**EXERCISE DETAILS**
Give the entries again, exactly as they stand.

(Web page revision data)
------------
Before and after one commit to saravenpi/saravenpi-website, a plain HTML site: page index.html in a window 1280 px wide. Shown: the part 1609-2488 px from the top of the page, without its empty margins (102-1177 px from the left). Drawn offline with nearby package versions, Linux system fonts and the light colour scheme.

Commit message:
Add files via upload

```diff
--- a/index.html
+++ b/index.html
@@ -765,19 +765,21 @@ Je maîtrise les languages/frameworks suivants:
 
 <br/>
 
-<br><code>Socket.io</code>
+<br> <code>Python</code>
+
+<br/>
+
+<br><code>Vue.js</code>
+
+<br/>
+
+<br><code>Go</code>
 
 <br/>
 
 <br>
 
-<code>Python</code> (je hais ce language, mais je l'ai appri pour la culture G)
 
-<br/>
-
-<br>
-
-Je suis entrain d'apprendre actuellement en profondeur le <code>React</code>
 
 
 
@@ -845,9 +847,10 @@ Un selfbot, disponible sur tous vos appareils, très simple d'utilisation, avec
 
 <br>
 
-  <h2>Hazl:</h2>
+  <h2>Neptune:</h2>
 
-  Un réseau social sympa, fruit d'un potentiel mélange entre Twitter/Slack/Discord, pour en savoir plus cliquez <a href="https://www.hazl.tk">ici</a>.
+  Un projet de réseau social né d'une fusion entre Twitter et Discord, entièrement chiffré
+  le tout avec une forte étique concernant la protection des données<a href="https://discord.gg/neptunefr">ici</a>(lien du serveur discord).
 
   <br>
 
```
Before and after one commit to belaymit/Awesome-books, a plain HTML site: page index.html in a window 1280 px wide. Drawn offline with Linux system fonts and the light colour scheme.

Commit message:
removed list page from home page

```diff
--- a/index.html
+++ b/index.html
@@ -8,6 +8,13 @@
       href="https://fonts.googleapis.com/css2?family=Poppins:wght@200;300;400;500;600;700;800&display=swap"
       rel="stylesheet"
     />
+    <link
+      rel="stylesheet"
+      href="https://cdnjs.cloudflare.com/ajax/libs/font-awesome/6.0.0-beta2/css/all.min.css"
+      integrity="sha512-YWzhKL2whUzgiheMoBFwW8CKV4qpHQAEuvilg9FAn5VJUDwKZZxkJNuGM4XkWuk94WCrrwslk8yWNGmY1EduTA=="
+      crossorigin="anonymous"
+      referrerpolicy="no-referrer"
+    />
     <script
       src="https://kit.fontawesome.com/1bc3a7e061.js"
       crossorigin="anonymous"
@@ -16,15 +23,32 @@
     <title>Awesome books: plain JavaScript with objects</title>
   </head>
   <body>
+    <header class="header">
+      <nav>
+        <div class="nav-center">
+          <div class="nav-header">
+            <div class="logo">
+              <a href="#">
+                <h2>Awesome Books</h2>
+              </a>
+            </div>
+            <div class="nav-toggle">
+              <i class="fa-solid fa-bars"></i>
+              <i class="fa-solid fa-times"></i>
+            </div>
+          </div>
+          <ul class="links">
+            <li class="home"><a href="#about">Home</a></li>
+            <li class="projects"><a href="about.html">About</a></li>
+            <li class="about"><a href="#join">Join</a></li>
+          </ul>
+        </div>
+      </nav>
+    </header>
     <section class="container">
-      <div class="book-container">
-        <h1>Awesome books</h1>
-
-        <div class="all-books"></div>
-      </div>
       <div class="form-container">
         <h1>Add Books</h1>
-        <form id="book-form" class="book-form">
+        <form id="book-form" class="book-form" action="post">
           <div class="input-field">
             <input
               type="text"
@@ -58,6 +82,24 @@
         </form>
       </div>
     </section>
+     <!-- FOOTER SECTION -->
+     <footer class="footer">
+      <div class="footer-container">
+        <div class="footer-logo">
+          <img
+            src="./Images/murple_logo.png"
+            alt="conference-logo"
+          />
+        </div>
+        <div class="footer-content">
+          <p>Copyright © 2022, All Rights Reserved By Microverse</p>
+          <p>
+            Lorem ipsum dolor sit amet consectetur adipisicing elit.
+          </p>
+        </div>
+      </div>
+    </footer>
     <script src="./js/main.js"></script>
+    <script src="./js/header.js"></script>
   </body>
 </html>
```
------------
**WRITTEN RESPONSE**
Before and after one commit to saravenpi/saravenpi-website, a plain HTML site: page index.html in a window 1280 px wide. Shown: the part 1609-2488 px from the top of the page, without its empty margins (102-1177 px from the left). Drawn offline with nearby package versions, Linux system fonts and the light colour scheme.

Commit message:
Add files via upload

```diff
--- a/index.html
+++ b/index.html
@@ -765,19 +765,21 @@ Je maîtrise les languages/frameworks suivants:
 
 <br/>
 
-<br><code>Socket.io</code>
+<br> <code>Python</code>
+
+<br/>
+
+<br><code>Vue.js</code>
+
+<br/>
+
+<br><code>Go</code>
 
 <br/>
 
 <br>
 
-<code>Python</code> (je hais ce language, mais je l'ai appri pour la culture G)
 
-<br/>
-
-<br>
-
-Je suis entrain d'apprendre actuellement en profondeur le <code>React</code>
 
 
 
@@ -845,9 +847,10 @@ Un selfbot, disponible sur tous vos appareils, très simple d'utilisation, avec
 
 <br>
 
-  <h2>Hazl:</h2>
+  <h2>Neptune:</h2>
 
-  Un réseau social sympa, fruit d'un potentiel mélange entre Twitter/Slack/Discord, pour en savoir plus cliquez <a href="https://www.hazl.tk">ici</a>.
+  Un projet de réseau social né d'une fusion entre Twitter et Discord, entièrement chiffré
+  le tout avec une forte étique concernant la protection des données<a href="https://discord.gg/neptunefr">ici</a>(lien du serveur discord).
 
   <br>
 
```
Before and after one commit to belaymit/Awesome-books, a plain HTML site: page index.html in a window 1280 px wide. Drawn offline with Linux system fonts and the light colour scheme.

Commit message:
removed list page from home page

```diff
--- a/index.html
+++ b/index.html
@@ -8,6 +8,13 @@
       href="https://fonts.googleapis.com/css2?family=Poppins:wght@200;300;400;500;600;700;800&display=swap"
       rel="stylesheet"
     />
+    <link
+      rel="stylesheet"
+      href="https://cdnjs.cloudflare.com/ajax/libs/font-awesome/6.0.0-beta2/css/all.min.css"
+      integrity="sha512-YWzhKL2whUzgiheMoBFwW8CKV4qpHQAEuvilg9FAn5VJUDwKZZxkJNuGM4XkWuk94WCrrwslk8yWNGmY1EduTA=="
+      crossorigin="anonymous"
+      referrerpolicy="no-referrer"
+    />
     <script
       src="https://kit.fontawesome.com/1bc3a7e061.js"
       crossorigin="anonymous"
@@ -16,15 +23,32 @@
     <title>Awesome books: plain JavaScript with objects</title>
   </head>
   <body>
+    <header class="header">
+      <nav>
+        <div class="nav-center">
+          <div class="nav-header">
+            <div class="logo">
+              <a href="#">
+                <h2>Awesome Books</h2>
+              </a>
+            </div>
+            <div class="nav-toggle">
+              <i class="fa-solid fa-bars"></i>
+              <i class="fa-solid fa-times"></i>
+            </div>
+          </div>
+          <ul class="links">
+            <li class="home"><a href="#about">Home</a></li>
+            <li class="projects"><a href="about.html">About</a></li>
+            <li class="about"><a href="#join">Join</a></li>
+          </ul>
+        </div>
+      </nav>
+    </header>
     <section class="container">
-      <div class="book-container">
-        <h1>Awesome books</h1>
-
-        <div class="all-books"></div>
-      </div>
       <div class="form-container">
         <h1>Add Books</h1>
-        <form id="book-form" class="book-form">
+        <form id="book-form" class="book-form" action="post">
           <div class="input-field">
             <input
               type="text"
@@ -58,6 +82,24 @@
         </form>
       </div>
     </section>
+     <!-- FOOTER SECTION -->
+     <footer class="footer">
+      <div class="footer-container">
+        <div class="footer-logo">
+          <img
+            src="./Images/murple_logo.png"
+            alt="conference-logo"
+          />
+        </div>
+        <div class="footer-content">
+          <p>Copyright © 2022, All Rights Reserved By Microverse</p>
+          <p>
+            Lorem ipsum dolor sit amet consectetur adipisicing elit.
+          </p>
+        </div>
+      </div>
+    </footer>
     <script src="./js/main.js"></script>
+    <script src="./js/header.js"></script>
   </body>
 </html>
```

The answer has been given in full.